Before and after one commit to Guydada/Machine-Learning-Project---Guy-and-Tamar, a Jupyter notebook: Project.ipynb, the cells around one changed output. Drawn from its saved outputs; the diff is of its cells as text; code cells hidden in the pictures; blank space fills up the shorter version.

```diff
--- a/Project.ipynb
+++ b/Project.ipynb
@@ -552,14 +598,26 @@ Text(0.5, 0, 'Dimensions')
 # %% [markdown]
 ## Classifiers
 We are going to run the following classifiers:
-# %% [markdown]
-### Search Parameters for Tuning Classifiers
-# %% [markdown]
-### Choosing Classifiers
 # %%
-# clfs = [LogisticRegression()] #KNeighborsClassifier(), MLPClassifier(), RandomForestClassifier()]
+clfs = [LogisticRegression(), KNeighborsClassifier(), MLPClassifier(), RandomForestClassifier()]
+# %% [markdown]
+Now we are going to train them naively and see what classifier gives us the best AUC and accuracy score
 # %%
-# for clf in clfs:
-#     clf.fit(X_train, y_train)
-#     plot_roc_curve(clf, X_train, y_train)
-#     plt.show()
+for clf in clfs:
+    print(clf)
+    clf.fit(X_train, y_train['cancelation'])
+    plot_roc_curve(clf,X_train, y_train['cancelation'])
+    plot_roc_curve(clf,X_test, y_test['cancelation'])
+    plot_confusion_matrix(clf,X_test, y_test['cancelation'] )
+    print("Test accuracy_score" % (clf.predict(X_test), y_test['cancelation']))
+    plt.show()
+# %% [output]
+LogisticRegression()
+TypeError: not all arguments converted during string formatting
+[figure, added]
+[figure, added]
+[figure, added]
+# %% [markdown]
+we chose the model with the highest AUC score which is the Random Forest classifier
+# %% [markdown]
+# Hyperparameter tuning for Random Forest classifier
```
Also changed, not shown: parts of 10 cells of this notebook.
- - - -
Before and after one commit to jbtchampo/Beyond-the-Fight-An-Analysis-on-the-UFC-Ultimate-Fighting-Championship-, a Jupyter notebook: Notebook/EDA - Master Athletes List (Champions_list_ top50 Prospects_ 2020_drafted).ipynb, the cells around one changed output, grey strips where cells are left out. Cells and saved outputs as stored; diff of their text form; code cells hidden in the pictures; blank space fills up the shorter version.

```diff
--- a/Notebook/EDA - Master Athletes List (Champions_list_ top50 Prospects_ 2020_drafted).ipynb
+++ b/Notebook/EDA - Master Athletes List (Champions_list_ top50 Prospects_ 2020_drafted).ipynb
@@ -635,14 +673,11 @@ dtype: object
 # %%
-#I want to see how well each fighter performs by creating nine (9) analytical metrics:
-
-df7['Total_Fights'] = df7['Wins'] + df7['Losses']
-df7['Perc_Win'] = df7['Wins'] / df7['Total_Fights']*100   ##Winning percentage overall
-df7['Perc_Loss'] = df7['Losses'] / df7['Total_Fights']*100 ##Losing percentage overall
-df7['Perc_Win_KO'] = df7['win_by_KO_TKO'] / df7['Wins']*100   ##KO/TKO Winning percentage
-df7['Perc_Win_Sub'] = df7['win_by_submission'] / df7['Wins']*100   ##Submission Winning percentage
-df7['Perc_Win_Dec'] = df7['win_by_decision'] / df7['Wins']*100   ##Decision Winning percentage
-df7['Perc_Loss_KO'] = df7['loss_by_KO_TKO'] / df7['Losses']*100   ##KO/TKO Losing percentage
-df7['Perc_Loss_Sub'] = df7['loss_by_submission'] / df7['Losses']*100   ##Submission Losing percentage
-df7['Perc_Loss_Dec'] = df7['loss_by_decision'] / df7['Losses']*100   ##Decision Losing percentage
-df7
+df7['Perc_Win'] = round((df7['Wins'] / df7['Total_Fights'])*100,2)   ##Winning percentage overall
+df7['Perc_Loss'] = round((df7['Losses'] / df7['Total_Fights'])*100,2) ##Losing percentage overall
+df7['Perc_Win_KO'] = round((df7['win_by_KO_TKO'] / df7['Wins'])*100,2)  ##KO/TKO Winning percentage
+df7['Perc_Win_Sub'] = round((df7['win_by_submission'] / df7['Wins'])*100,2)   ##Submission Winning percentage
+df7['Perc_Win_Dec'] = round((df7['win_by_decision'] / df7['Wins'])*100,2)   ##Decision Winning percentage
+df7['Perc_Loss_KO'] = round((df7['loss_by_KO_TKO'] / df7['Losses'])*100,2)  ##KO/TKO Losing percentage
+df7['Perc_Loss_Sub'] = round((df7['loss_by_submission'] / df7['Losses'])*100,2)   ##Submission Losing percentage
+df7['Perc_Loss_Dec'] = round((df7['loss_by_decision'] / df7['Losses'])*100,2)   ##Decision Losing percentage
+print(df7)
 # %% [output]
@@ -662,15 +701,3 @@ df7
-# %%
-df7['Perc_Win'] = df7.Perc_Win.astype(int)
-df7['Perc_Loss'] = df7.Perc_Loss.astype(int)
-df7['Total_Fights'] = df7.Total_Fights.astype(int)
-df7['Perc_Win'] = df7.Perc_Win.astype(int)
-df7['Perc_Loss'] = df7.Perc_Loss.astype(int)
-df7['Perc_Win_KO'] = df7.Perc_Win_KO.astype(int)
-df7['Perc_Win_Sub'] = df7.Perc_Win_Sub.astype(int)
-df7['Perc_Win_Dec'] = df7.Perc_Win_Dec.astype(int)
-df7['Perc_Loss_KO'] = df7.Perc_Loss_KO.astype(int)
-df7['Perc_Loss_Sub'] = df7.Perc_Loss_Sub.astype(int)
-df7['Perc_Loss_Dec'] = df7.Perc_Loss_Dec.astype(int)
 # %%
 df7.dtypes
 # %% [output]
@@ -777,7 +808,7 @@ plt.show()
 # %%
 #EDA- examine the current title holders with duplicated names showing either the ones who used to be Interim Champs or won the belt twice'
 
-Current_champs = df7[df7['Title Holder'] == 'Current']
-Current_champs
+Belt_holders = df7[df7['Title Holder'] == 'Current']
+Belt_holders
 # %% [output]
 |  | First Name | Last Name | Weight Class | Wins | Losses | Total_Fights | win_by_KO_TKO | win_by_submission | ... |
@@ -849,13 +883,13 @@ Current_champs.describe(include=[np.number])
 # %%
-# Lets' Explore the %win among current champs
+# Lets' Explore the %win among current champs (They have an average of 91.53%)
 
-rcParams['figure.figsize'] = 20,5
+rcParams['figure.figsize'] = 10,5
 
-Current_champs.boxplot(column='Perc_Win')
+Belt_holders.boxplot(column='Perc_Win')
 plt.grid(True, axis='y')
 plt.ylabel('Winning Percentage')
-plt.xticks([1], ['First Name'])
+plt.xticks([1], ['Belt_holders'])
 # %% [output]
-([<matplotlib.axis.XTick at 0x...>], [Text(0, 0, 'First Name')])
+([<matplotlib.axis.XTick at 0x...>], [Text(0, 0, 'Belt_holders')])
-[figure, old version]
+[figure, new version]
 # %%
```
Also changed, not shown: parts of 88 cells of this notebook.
- - - -
- **WHAT IS BEING ASKED**
The lines to copy are those in the records above containing the word "figure".

- **EXERCISE RESPONSE**
+[figure, added]
+[figure, added]
+[figure, added]
-rcParams['figure.figsize'] = 20,5
+rcParams['figure.figsize'] = 10,5
-[figure, old version]
+[figure, new version]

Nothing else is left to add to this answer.